Who the heck is Irving K. Pond you may ask? Well, pull up a chair and let me tell you: He was the man who scored the first touchdown EVER in the history of the University of the Michigan football program, something which he accomplished in May of 1879. Later on, he also became a famous architect, designing, among other buildings, the Michigan Union and the Michigan League (where I got married) ~ so I have several reason to shake the man’s hand if I ever happen to meet him in the afterlife. Beyond his architectural pursuits, Pond was a lifelong devotee of physical training and, as shown here, could still perform a back flip and jump over his cane at 77 years of age ~ pretty impressive.
The ‘Gittleson Dumbbell’ is so named because it sat on my college strength coach Mike Gittleson’s desk for all the years that I was at Michigan, and likely at least a decade before that. (Mike was the University of Michigan’s football strength coach for 30 years and produced more All-Americans and NFL Draft picks than any other college strength coach in history.)
As you can see this unforgiving chunk of iron weighs 120 pounds.
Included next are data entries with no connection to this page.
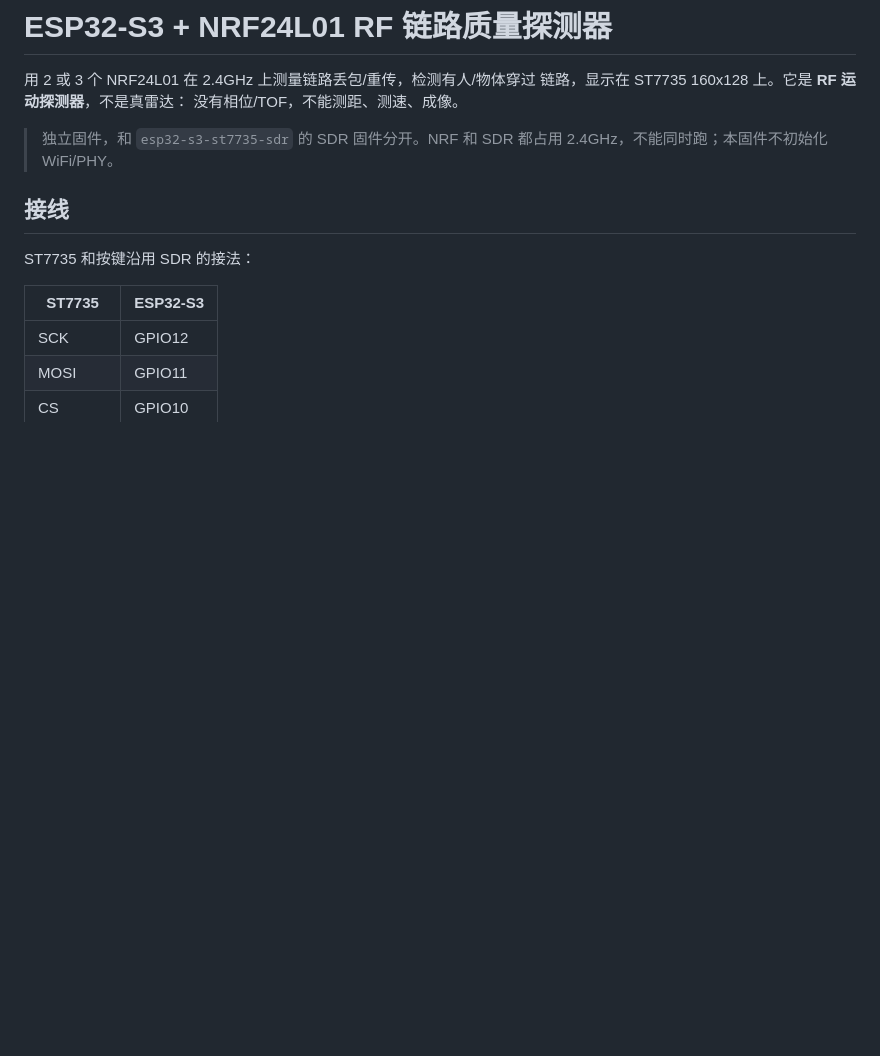
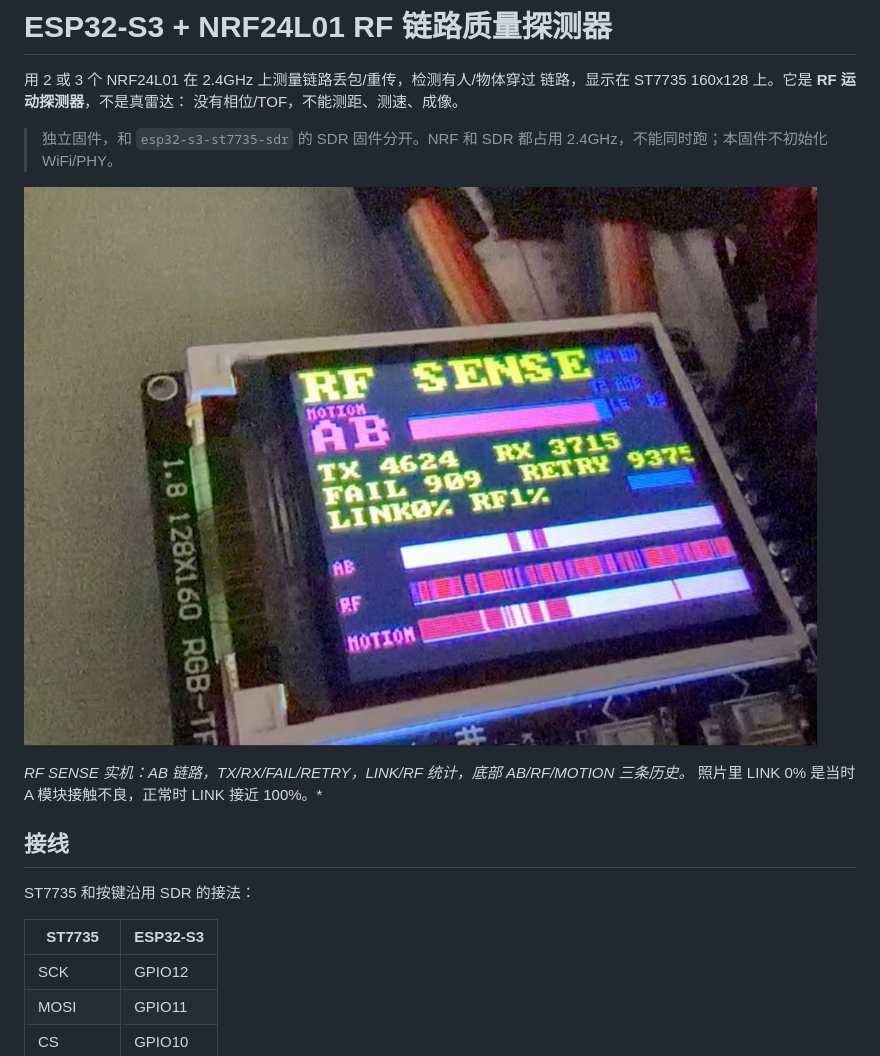
Before and after one commit to kaiwater/esp32-s3-nrf-radar, a Markdown page: README.md, the part around the change. GitHub-like rendering; pictures changed too: docs/images/rf-sense.jpg (added); blank space fills up the shorter version.

Commit message:
docs: add the RF SENSE hardware photo to the README

```diff
--- a/README.md
+++ b/README.md
@@ -6,6 +6,11 @@
 
 > 独立固件，和 `esp32-s3-st7735-sdr` 的 SDR 固件分开。NRF 和 SDR 都占用
 > 2.4GHz，不能同时跑；本固件不初始化 WiFi/PHY。
+
+![RF SENSE 实机](docs/images/rf-sense.jpg)
+
+*RF SENSE 实机：AB 链路，TX/RX/FAIL/RETRY，LINK/RF 统计，底部 AB/RF/MOTION 三条历史。*
+  照片里 LINK 0% 是当时 A 模块接触不良，正常时 LINK 接近 100%。*
 
 ## 接线
 
```
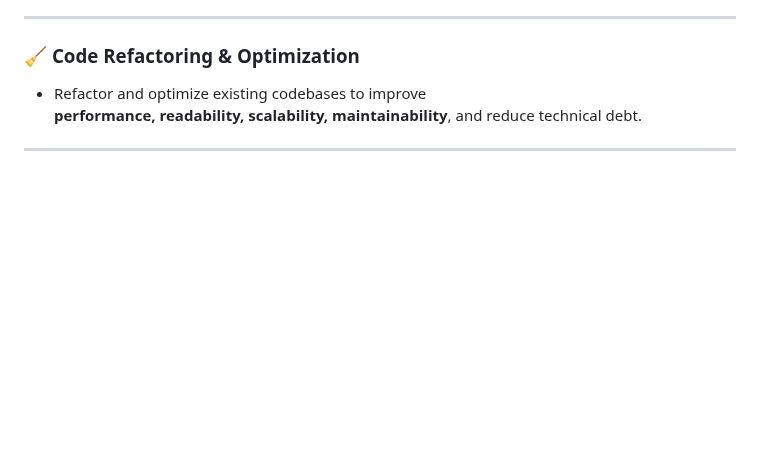
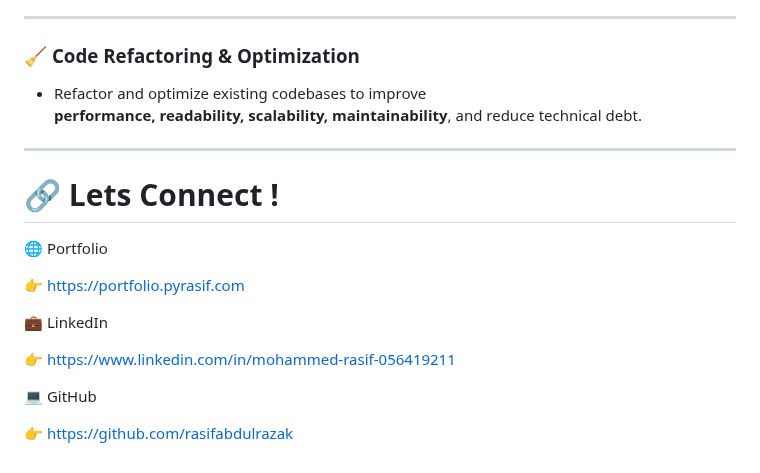
Before and after one commit to rasifabdulrazak/rasifabdulrazak, a Markdown page: README.md, the part around the change. Rendered like a GitHub page; blank space fills up the shorter version.

Commit message:
data added

```diff
--- a/README.md
+++ b/README.md
@@ -151,3 +151,17 @@ backed by optimized multi-stage Docker builds.
 **performance, readability, scalability, maintainability**, and reduce technical debt.
 
 ---
+
+🔗 Lets Connect !
+====================
+🌐 Portfolio
+
+👉 https://portfolio.pyrasif.com
+
+💼 LinkedIn
+
+👉 https://www.linkedin.com/in/mohammed-rasif-056419211
+
+💻 GitHub
+
+👉 https://github.com/rasifabdulrazak
```
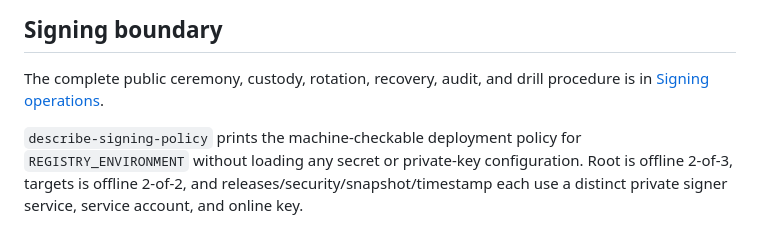
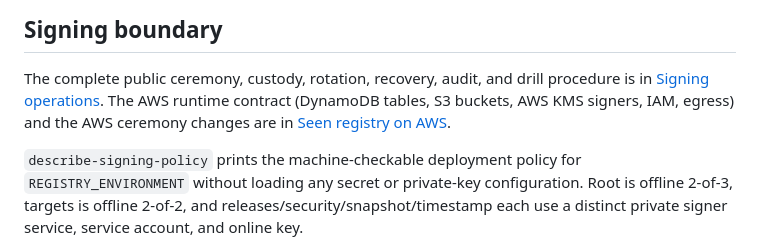
Before and after one commit to codeyousef/summon-portfolio, a Markdown page: registry-service/README.md, the part around the change. Drawn GitHub-style.

```diff
--- a/registry-service/README.md
+++ b/registry-service/README.md
@@ -132,6 +132,9 @@ closed instead of escalating its own permissions.
 
 The complete public ceremony, custody, rotation, recovery, audit, and drill
 procedure is in [Signing operations](docs/signing-operations.md).
+The AWS runtime contract (DynamoDB tables, S3 buckets, AWS KMS signers, IAM,
+egress) and the AWS ceremony changes are in
+[Seen registry on AWS](docs/aws-operations.md).
 
 `describe-signing-policy` prints the machine-checkable deployment policy for
 `REGISTRY_ENVIRONMENT` without loading any secret or private-key configuration.
```
Also changed, not shown: registry-service/docs/aws-operations.md (added, +278 -0 lines), registry-service/docs/signing-operations.md (+4 -0 lines).
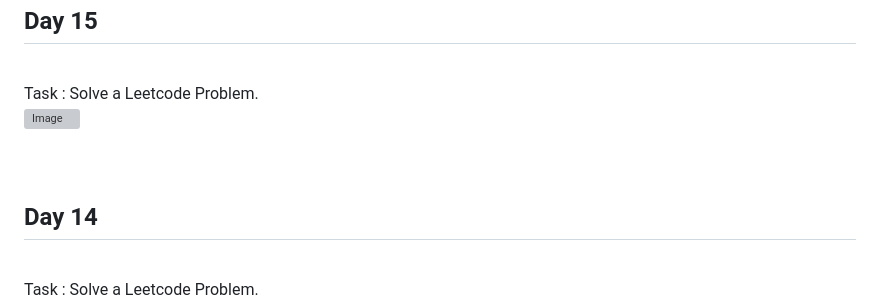
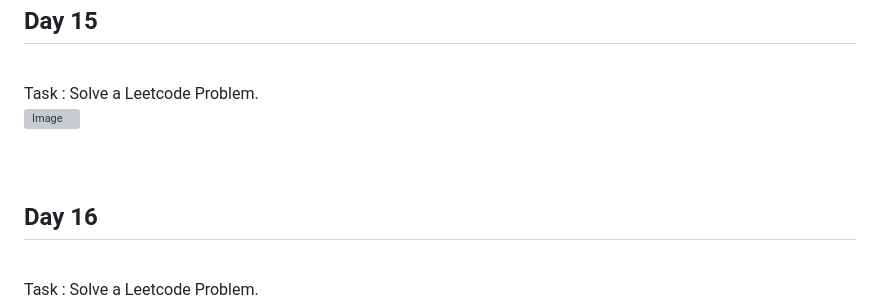
Before and after one commit to Aryan-Chitely/30-days-of-code-tcp-2026, a Markdown page: README.md, the part around one of its changes. GitHub-like rendering; grey boxes are pictures that could not be loaded.

Commit message:
Update README with new days and tasks
Added new sections for Days 16, 17, and 18 with tasks and images.

```diff
--- a/README.md
+++ b/README.md
@@ -117,6 +117,6 @@ Task : Solve a Leetcode Problem.
 
 <br><br>
-<h2>Day 14</h2>
+<h2>Day 16</h2>
 <br>
 Task : Solve a Leetcode Problem.
 <br>
```
Also changed, not shown: other parts of README.md (+18 -2 lines).
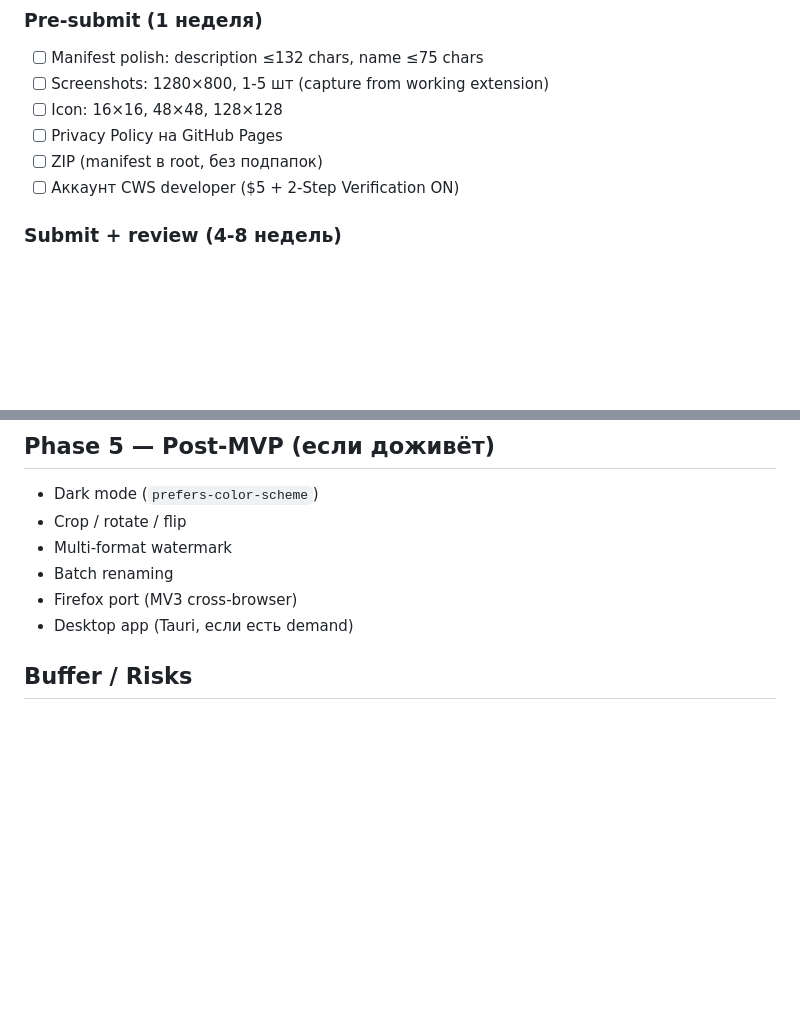
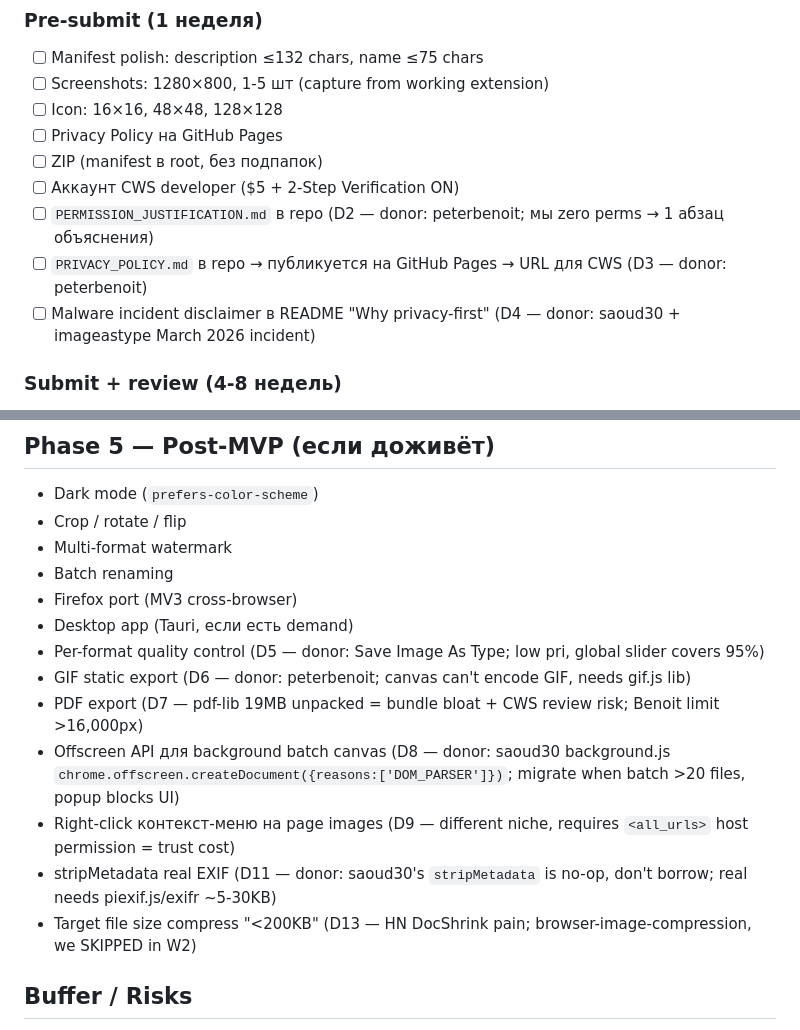
Before and after one commit to andrey21t/image-convert, a Markdown page: ROADMAP.md, 2 parts joined by grey strips. Drawn GitHub-style; blank space fills up the shorter version.

Commit message:
docs: research analogs decisions D2-D13 (CWS + GitHub donors)
Donor research 2026-09-17 сессия: CWS top-5 + GitHub top-5.
13 decisions recorded in PLANS Decision Log (local AI artifact).

ROADMAP.md: Phase 2 prerequisites (D2-D4), Phase 5 features (D5-D13).
spec.md: D10 JPEG white-bg for transparent PNG (fix + unit test pending).
spec.md: Phase 2 prerequisites D2/D3/D4.

Sources: ~/.config/opencode/references/donor-research/topics/image-converters.md
Donors: peterbenoit/SaveAsExtension, saoud30, Save Image As Type, imageastype.

```diff
--- a/ROADMAP.md
+++ b/ROADMAP.md
@@ -61,6 +61,9 @@ Total: ~12 недель до CWS live (10-12 baseline + 2 недели buffer).
 - [ ] Privacy Policy на GitHub Pages
 - [ ] ZIP (manifest в root, без подпапок)
 - [ ] Аккаунт CWS developer ($5 + 2-Step Verification ON)
+- [ ] `PERMISSION_JUSTIFICATION.md` в repo (D2 — donor: peterbenoit; мы zero perms → 1 абзац объяснения)
+- [ ] `PRIVACY_POLICY.md` в repo → публикуется на GitHub Pages → URL для CWS (D3 — donor: peterbenoit)
+- [ ] Malware incident disclaimer в README "Why privacy-first" (D4 — donor: saoud30 + imageastype March 2026 incident)
 
 ### Submit + review (4-8 недель)
 - [ ] Upload ZIP в Chrome Web Store devconsole
@@ -127,6 +130,13 @@ Total: ~12 недель до CWS live (10-12 baseline + 2 недели buffer).
 - Batch renaming
 - Firefox port (MV3 cross-browser)
 - Desktop app (Tauri, если есть demand)
+- Per-format quality control (D5 — donor: Save Image As Type; low pri, global slider covers 95%)
+- GIF static export (D6 — donor: peterbenoit; canvas can't encode GIF, needs gif.js lib)
+- PDF export (D7 — pdf-lib 19MB unpacked = bundle bloat + CWS review risk; Benoit limit >16,000px)
+- Offscreen API для background batch canvas (D8 — donor: saoud30 background.js `chrome.offscreen.createDocument({reasons:['DOM_PARSER']})`; migrate when batch >20 files, popup blocks UI)
+- Right-click контекст-меню на page images (D9 — different niche, requires `<all_urls>` host permission = trust cost)
+- stripMetadata real EXIF (D11 — donor: saoud30's `stripMetadata` is no-op, don't borrow; real needs piexif.js/exifr ~5-30KB)
+- Target file size compress "<200KB" (D13 — HN DocShrink pain; browser-image-compression, we SKIPPED in W2)
 
 ## Buffer / Risks
 
```
Also changed, not shown: spec.md (+2 -0 lines).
I’ve bent pressed it, snatched it but not yet strictly overhead pressed it ~ something I am on track to do soon…
In keeping with the saying Mens sana in corpore sano (A healthy mind in a healthy body) the University of Michigan built some of the finest gymnasia the world had ever seen in the late nineteenth century. The Waterman Gymnasium (pictured right and named for Joshua W. Waterman, a notable Detroit attorney who donated most of the funds) was completed in 1894. The Barbour Gymnasium for women (on left, named for Regent Levi L. Barbour), followed in 1896. The physical director of these facilities was George A. May and the above picture was how both grand buildings looked from the diag, circa 1927. The chem building now sits on the site where these gyms were once located.